Information given:
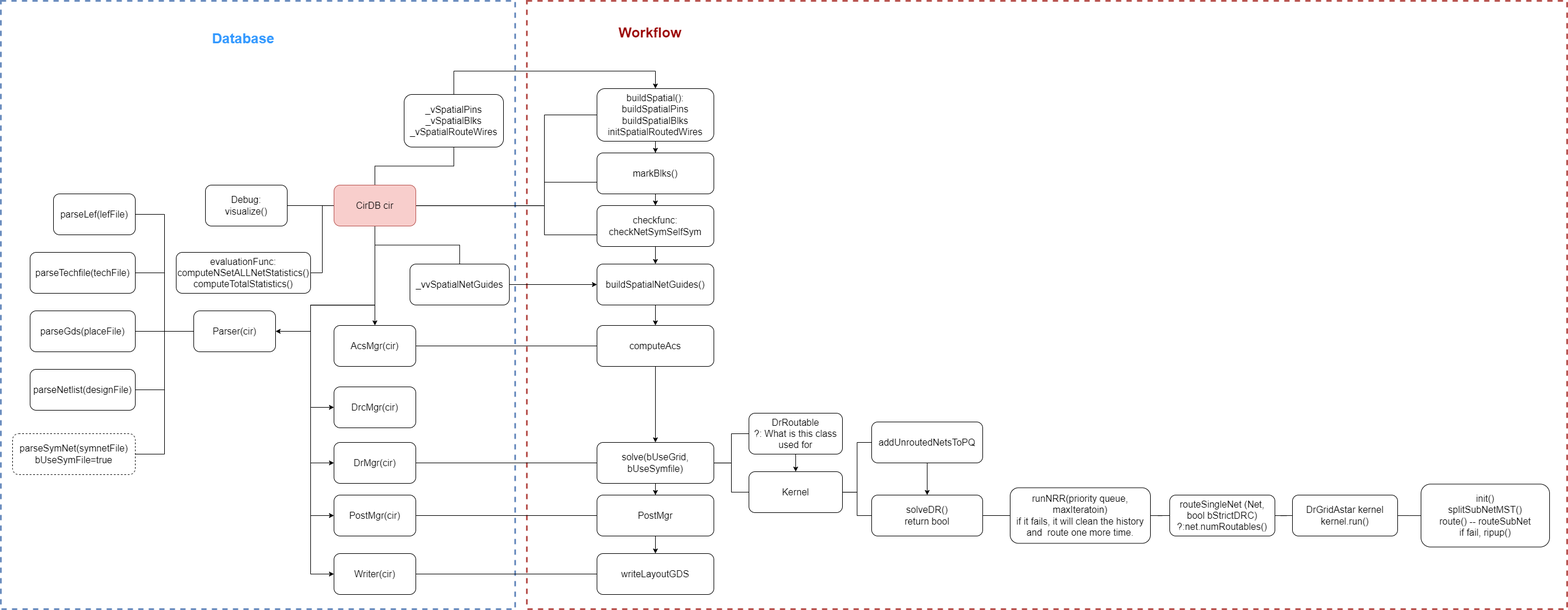
Above: anaroute.drawio.png in ajiann/drawio (draw.io), before the change. Source tidied: cells renumbered, new cells last; positions are measured from the earlier drawing's top-left corner, leaving out a move shared by most shapes.
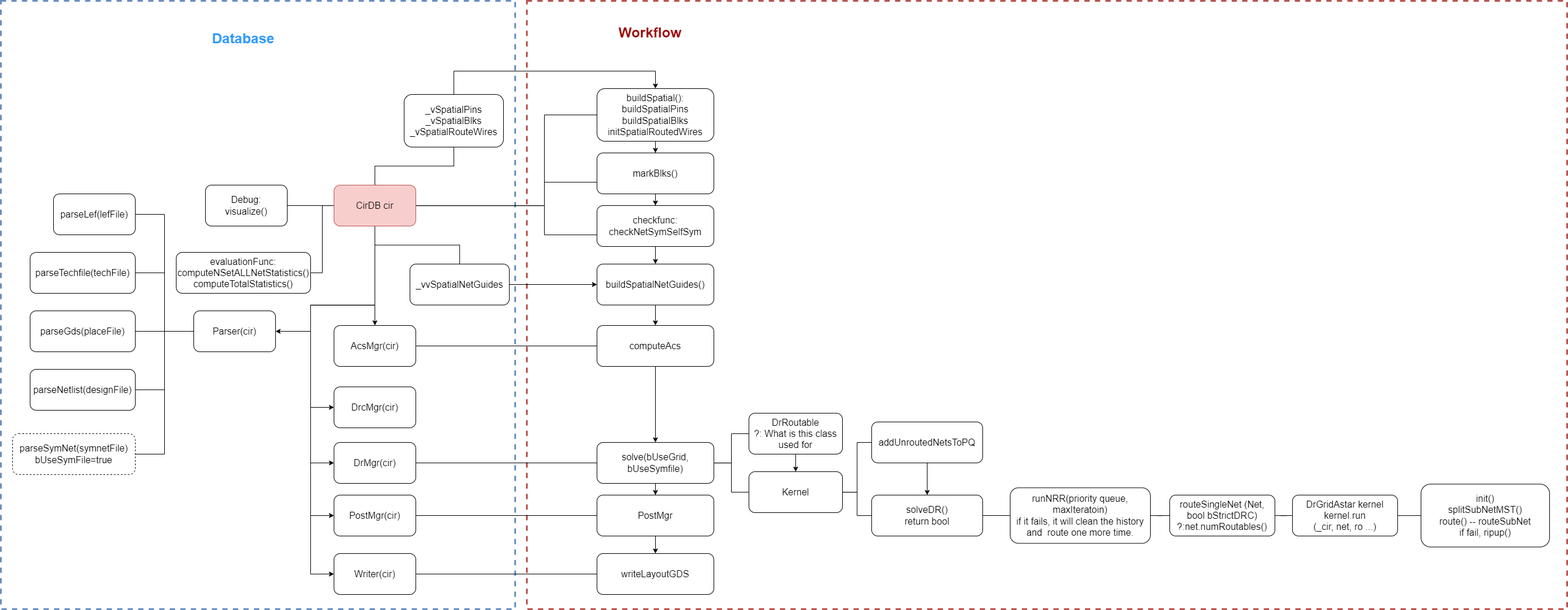
After the change.

What changed in the source:
```diff
@@ -265,7 +265,7 @@
     <mxCell id="72" style="edgeStyle=orthogonalEdgeStyle;rounded=0;jettySize=auto;html=1;fontFamily=Helvetica;fontSize=12;fontColor=default;endArrow=none;endFill=0;" parent="1" edge="1" source="73" target="74">
       <mxGeometry relative="1" as="geometry" />
     </mxCell>
-    <mxCell id="73" value="DrGridAstar kernel&lt;div style=&quot;font-size: 16px;&quot;&gt;kernel.run()&lt;/div&gt;" style="rounded=1;whiteSpace=wrap;html=1;fontSize=16;" parent="1" vertex="1">
+    <mxCell id="73" value="DrGridAstar kernel&lt;div style=&quot;font-size: 16px;&quot;&gt;kernel.run&lt;/div&gt;&lt;div style=&quot;font-size: 16px;&quot;&gt;(_cir, net, ro ...)&lt;/div&gt;" style="rounded=1;whiteSpace=wrap;html=1;fontSize=16;" parent="1" vertex="1">
       <mxGeometry x="2210" y="845" width="180" height="70" as="geometry" />
     </mxCell>
     <mxCell id="74" value="init()&lt;div style=&quot;font-size: 16px;&quot;&gt;splitSubNetMST()&lt;/div&gt;&lt;div style=&quot;font-size: 16px;&quot;&gt;route() -- routeSubNet&lt;/div&gt;&lt;div style=&quot;font-size: 16px;&quot;&gt;if fail, ripup()&lt;/div&gt;" style="rounded=1;whiteSpace=wrap;html=1;fontSize=16;" parent="1" vertex="1">
```
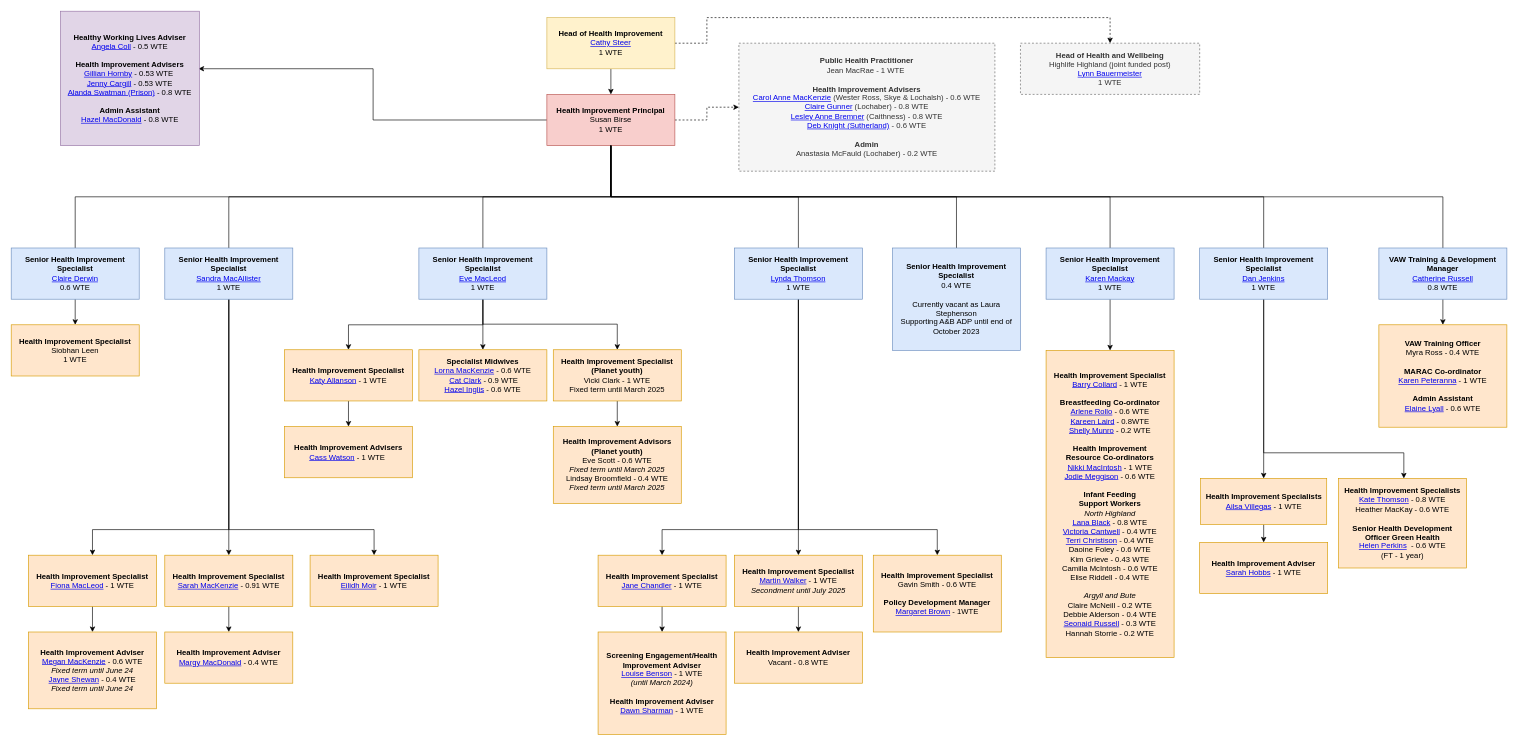
The draw.io diagram Untitled Diagram.drawio in barrycollard/staffOrgChart, before the edit. Source tidied: cells renumbered, new cells numbered last; positions are measured from the earlier drawing's top-left corner, leaving out a move shared by most shapes. Both pictures are drawn from the tidied source at 64%, with x=0, y=0 at pixel (11, 11).
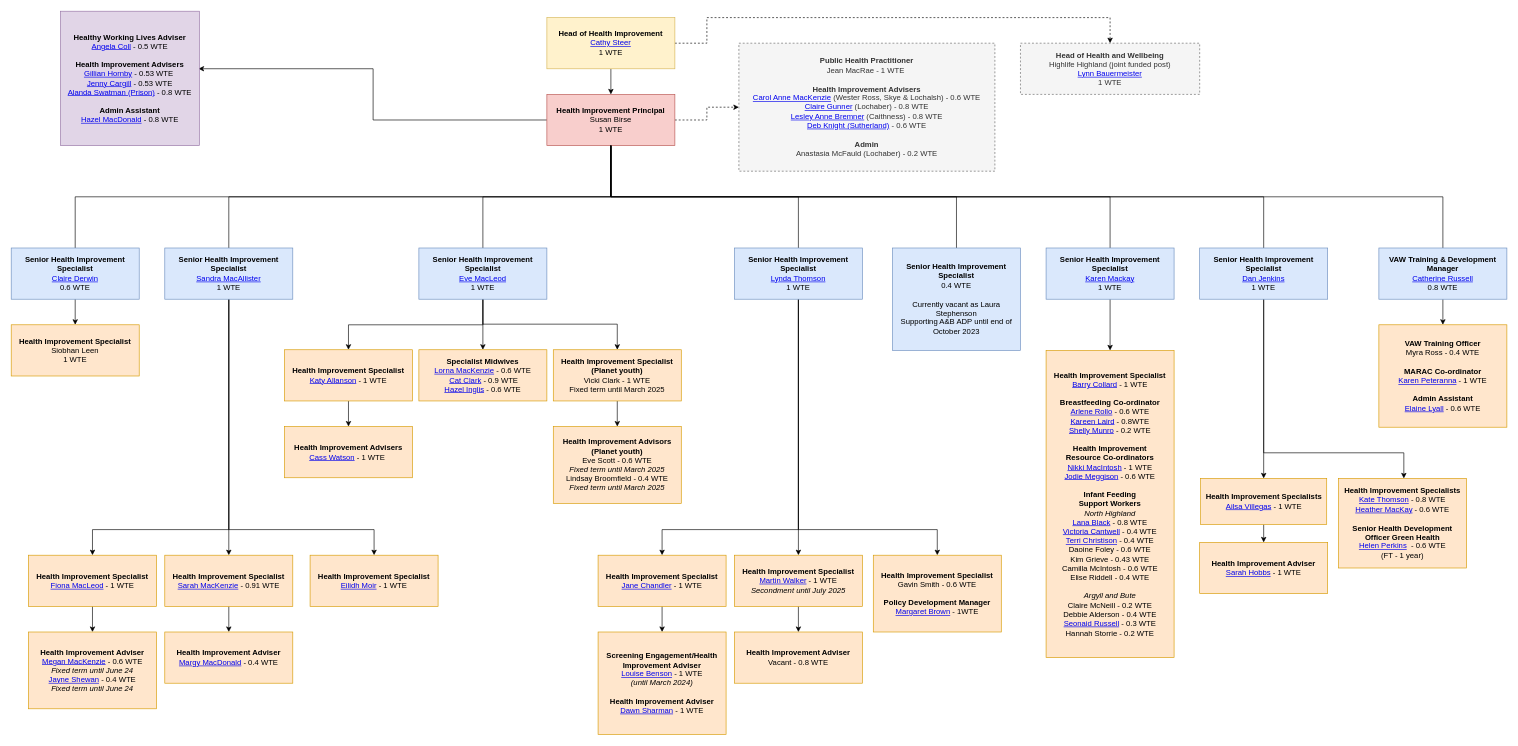
The same diagram, later.

Commit message:
Added Heather Mackay link

Change to the diagram source:
```diff
@@
-    <mxCell id="48" value="&lt;div&gt;&lt;b&gt;Health Improvement Specialists&lt;/b&gt;&lt;/div&gt;&lt;div style=&quot;border-color: var(--border-color);&quot;&gt;&lt;/div&gt;&lt;a href=&quot;https://nhshighland.publichealth.scot.nhs.uk/staff/kate-thomson/&quot;&gt;Kate Thomson&lt;/a&gt;&amp;nbsp;- 0.8 WTE&lt;br&gt;Heather MacKay - 0.6 WTE&lt;br&gt;&lt;br&gt;&lt;div style=&quot;border-color: var(--border-color);&quot;&gt;&lt;b style=&quot;border-color: var(--border-color); background-color: initial;&quot;&gt;Senior Health Development Officer Green Health&lt;/b&gt;&lt;br style=&quot;border-color: var(--border-color);&quot;&gt;&lt;/div&gt;&lt;a href=&quot;https://nhshighland.publichealth.scot.nhs.uk/staff/helen-perkins/&quot;&gt;Helen Perkins&lt;/a&gt;&amp;nbsp;&lt;span style=&quot;background-color: initial;&quot;&gt;&amp;nbsp;- 0.6 WTE&lt;/span&gt;&lt;br&gt;&lt;div style=&quot;border-color: var(--border-color);&quot;&gt;(FT - 1 year)&lt;/div&gt;" style="rounded=0;whiteSpace=wrap;html=1;fillColor=#ffe6cc;strokeColor=#d79b00;" parent="1" vertex="1">
+    <mxCell id="48" value="&lt;div&gt;&lt;b&gt;Health Improvement Specialists&lt;/b&gt;&lt;/div&gt;&lt;div style=&quot;border-color: var(--border-color);&quot;&gt;&lt;/div&gt;&lt;a href=&quot;https://nhshighland.publichealth.scot.nhs.uk/staff/kate-thomson/&quot;&gt;Kate Thomson&lt;/a&gt;&amp;nbsp;- 0.8 WTE&lt;br&gt;&lt;a href=&quot;https://nhshighland.publichealth.scot.nhs.uk/staff/heather-mackay/&quot;&gt;Heather MacKay&lt;/a&gt; - 0.6 WTE&lt;br&gt;&lt;br&gt;&lt;div style=&quot;border-color: var(--border-color);&quot;&gt;&lt;b style=&quot;border-color: var(--border-color); background-color: initial;&quot;&gt;Senior Health Development Officer Green Health&lt;/b&gt;&lt;br style=&quot;border-color: var(--border-color);&quot;&gt;&lt;/div&gt;&lt;a href=&quot;https://nhshighland.publichealth.scot.nhs.uk/staff/helen-perkins/&quot;&gt;Helen Perkins&lt;/a&gt;&amp;nbsp;&lt;span style=&quot;background-color: initial;&quot;&gt;&amp;nbsp;- 0.6 WTE&lt;/span&gt;&lt;br&gt;&lt;div style=&quot;border-color: var(--border-color);&quot;&gt;(FT - 1 year)&lt;/div&gt;" style="rounded=0;whiteSpace=wrap;html=1;fillColor=#ffe6cc;strokeColor=#d79b00;" parent="1" vertex="1">
       <mxGeometry x="2074" y="730" width="200" height="140" as="geometry" />
     </mxCell>
```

How to complete this task: Among the lines above, find those holding the word "renumbered" and state how many there are, number only.

Exercise answer: 2